→ Task statement
Report every line of the records beneath this task that holds the string "only".

***** Material provided

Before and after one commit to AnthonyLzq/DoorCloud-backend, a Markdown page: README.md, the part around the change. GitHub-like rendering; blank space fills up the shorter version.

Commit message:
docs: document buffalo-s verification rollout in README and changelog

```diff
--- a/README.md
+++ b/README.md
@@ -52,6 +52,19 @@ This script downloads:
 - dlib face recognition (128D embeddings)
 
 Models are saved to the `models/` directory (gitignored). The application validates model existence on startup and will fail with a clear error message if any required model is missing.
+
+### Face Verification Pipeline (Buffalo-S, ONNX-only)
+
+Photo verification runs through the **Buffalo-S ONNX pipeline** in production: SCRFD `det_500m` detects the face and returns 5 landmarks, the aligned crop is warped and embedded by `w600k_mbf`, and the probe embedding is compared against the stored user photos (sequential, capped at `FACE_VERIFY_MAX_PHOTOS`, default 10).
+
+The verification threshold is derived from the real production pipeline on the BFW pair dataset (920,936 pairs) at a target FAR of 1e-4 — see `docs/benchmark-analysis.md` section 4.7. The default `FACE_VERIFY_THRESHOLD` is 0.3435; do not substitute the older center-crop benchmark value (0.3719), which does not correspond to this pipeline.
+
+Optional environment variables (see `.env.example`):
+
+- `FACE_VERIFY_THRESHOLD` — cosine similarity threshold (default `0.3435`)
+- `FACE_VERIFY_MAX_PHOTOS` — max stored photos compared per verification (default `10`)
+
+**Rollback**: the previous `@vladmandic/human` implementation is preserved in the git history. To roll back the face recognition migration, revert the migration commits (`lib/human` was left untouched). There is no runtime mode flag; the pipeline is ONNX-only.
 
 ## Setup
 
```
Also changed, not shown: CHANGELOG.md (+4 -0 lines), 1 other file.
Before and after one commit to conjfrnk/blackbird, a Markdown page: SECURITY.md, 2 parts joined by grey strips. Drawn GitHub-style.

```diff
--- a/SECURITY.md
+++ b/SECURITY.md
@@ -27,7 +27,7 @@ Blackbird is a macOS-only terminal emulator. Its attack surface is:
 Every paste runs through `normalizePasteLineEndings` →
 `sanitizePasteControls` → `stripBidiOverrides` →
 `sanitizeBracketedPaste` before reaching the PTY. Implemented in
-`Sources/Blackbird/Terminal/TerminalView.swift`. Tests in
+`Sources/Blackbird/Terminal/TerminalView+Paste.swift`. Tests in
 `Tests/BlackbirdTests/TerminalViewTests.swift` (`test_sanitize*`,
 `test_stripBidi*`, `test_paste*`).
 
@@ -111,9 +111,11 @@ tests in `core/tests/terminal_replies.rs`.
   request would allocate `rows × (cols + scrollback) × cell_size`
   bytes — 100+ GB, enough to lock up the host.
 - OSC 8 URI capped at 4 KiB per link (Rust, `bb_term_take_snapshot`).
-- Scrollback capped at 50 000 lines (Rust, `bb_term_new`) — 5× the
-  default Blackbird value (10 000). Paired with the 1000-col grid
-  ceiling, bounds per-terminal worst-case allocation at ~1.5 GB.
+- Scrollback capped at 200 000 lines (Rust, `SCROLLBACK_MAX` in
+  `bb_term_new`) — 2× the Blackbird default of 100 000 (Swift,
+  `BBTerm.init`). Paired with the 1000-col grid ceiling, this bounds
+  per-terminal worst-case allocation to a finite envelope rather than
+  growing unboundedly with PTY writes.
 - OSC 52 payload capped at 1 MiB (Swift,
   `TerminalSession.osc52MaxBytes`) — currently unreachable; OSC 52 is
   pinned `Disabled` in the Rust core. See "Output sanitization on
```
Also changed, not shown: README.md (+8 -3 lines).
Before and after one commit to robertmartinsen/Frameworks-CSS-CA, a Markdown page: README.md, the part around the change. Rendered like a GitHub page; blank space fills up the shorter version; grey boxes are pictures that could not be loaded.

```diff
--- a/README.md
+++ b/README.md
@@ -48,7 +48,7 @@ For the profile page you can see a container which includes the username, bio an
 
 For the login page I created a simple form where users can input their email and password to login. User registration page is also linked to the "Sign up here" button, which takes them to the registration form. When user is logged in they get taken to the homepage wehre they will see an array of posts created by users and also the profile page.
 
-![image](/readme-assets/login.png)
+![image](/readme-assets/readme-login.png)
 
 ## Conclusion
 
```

**********

→ Final answer
+### Face Verification Pipeline (Buffalo-S, ONNX-only)
+**Rollback**: the previous `@vladmandic/human` implementation is preserved in the git history. To roll back the face recognition migration, revert the migration commits (`lib/human` was left untouched). There is no runtime mode flag; the pipeline is ONNX-only.
@@ -27,7 +27,7 @@ Blackbird is a macOS-only terminal emulator. Its attack surface is:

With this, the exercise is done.